Your task = Please print the records below word for word.
....
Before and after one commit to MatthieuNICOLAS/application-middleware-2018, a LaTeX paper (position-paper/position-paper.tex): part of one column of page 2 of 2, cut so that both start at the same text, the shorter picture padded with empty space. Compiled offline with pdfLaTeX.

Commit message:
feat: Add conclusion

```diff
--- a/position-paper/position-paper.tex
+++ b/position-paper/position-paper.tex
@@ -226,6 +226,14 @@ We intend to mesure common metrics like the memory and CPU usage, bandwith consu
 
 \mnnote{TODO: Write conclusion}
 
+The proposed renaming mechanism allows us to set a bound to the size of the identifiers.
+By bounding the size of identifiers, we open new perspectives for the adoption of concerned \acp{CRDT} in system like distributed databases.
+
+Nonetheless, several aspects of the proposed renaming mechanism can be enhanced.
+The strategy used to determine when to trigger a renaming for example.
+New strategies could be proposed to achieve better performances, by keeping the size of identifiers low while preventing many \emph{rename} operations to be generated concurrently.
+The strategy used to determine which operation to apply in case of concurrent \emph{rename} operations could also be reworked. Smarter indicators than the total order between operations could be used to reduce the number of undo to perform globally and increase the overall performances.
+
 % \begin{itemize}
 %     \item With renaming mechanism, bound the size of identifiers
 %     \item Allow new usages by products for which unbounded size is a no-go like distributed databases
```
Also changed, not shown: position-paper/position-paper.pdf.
....
Answer section =
Before and after one commit to MatthieuNICOLAS/application-middleware-2018, a LaTeX paper (position-paper/position-paper.tex): part of one column of page 2 of 2, cut so that both start at the same text, the shorter picture padded with empty space. Compiled offline with pdfLaTeX.

Commit message:
feat: Add conclusion

```diff
--- a/position-paper/position-paper.tex
+++ b/position-paper/position-paper.tex
@@ -226,6 +226,14 @@ We intend to mesure common metrics like the memory and CPU usage, bandwith consu
 
 \mnnote{TODO: Write conclusion}
 
+The proposed renaming mechanism allows us to set a bound to the size of the identifiers.
+By bounding the size of identifiers, we open new perspectives for the adoption of concerned \acp{CRDT} in system like distributed databases.
+
+Nonetheless, several aspects of the proposed renaming mechanism can be enhanced.
+The strategy used to determine when to trigger a renaming for example.
+New strategies could be proposed to achieve better performances, by keeping the size of identifiers low while preventing many \emph{rename} operations to be generated concurrently.
+The strategy used to determine which operation to apply in case of concurrent \emph{rename} operations could also be reworked. Smarter indicators than the total order between operations could be used to reduce the number of undo to perform globally and increase the overall performances.
+
 % \begin{itemize}
 %     \item With renaming mechanism, bound the size of identifiers
 %     \item Allow new usages by products for which unbounded size is a no-go like distributed databases
```
Also changed, not shown: position-paper/position-paper.pdf.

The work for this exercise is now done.